"As under the Montreal Convention, obligations on operating air carriers should be limited or excluded in cases where an event has been caused by extraordinary circumstances which could not have been avoided even if all reasonable measures had been taken.

"Such circumstances may, in particular, occur in cases of political instability, meteorological conditions incompatible with the operation of the flight concerned, security risks, unexpected flight safety shortcomings and strikes that affect the operation of an operating air carrier."

Technical faults are not exceptional as one can argue that the airline should know that technical problems do arise, and they should be prepared. Basically the question to ask is "is this the airlines fault or someone else's?".

Delays due to incorrect scheduling are fair game, as are delays due to pilots being sick, damage to an aircraft, etc.

Here is the links for some airlines where you can submit your claim:
British Airways

Below is a template that you can use which tells the airline you know your rights and gives them the information they typically need.

I'm writing to claim compensation under EC Regulation 261/2004 for the delay/cancellation of my flight.
Flight number: XYZ1234
Passenger names:
Date of flight:

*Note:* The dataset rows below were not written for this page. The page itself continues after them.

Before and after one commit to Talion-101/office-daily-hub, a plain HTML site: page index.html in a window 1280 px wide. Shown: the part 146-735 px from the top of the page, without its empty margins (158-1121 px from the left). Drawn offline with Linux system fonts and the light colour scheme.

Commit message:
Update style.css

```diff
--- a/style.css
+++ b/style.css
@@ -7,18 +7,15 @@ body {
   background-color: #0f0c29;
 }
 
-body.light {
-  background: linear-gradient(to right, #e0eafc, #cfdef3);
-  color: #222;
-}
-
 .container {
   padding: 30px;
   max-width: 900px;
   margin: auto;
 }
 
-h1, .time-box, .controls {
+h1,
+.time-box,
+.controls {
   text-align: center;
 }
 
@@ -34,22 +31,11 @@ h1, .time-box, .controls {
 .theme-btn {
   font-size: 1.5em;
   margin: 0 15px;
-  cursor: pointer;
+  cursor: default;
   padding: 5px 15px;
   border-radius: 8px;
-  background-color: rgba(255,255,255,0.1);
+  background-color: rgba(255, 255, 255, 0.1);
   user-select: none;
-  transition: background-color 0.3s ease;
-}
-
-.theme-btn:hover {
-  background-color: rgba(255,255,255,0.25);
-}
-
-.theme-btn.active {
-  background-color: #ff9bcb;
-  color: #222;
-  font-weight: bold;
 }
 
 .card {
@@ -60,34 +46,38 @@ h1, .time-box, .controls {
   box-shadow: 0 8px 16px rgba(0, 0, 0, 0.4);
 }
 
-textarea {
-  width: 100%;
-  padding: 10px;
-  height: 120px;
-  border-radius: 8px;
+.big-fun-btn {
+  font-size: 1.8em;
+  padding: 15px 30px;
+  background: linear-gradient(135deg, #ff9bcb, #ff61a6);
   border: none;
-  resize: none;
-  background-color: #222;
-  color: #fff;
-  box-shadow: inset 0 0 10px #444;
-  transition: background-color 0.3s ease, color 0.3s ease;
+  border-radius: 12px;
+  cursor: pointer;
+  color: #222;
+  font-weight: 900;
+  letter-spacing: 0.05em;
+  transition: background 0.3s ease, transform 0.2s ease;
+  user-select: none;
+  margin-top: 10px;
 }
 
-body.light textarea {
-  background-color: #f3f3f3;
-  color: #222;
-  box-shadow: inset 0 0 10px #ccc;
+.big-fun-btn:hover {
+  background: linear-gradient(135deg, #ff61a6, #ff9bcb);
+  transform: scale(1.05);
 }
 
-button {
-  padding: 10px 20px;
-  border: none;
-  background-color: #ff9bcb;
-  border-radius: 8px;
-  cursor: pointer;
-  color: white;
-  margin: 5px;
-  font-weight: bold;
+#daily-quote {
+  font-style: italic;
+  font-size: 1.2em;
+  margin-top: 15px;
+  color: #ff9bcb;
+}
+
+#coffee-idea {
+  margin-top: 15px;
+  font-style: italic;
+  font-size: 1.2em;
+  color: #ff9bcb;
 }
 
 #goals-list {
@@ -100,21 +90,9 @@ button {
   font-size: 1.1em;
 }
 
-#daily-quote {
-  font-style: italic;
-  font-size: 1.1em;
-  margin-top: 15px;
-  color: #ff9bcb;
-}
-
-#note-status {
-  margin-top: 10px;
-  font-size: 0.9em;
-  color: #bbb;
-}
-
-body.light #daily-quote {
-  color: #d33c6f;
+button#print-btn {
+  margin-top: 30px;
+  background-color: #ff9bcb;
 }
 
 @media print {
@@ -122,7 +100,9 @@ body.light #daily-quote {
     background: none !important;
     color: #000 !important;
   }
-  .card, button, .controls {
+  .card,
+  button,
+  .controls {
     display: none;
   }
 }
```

They must also offer you meals, refreshments and hotel accommodation as appropriate whilst you wait for a rearranged flight. Airlines would be breaking the rules if they don't offer you this, or at least offer to refund you the out-of-pocket cost. They are obliged to pay for this whether the delay/cancellation was caused by exceptional circumstance or not.

I hope this was useful. Subscribe below to keep updated on Travel Hack Club articles.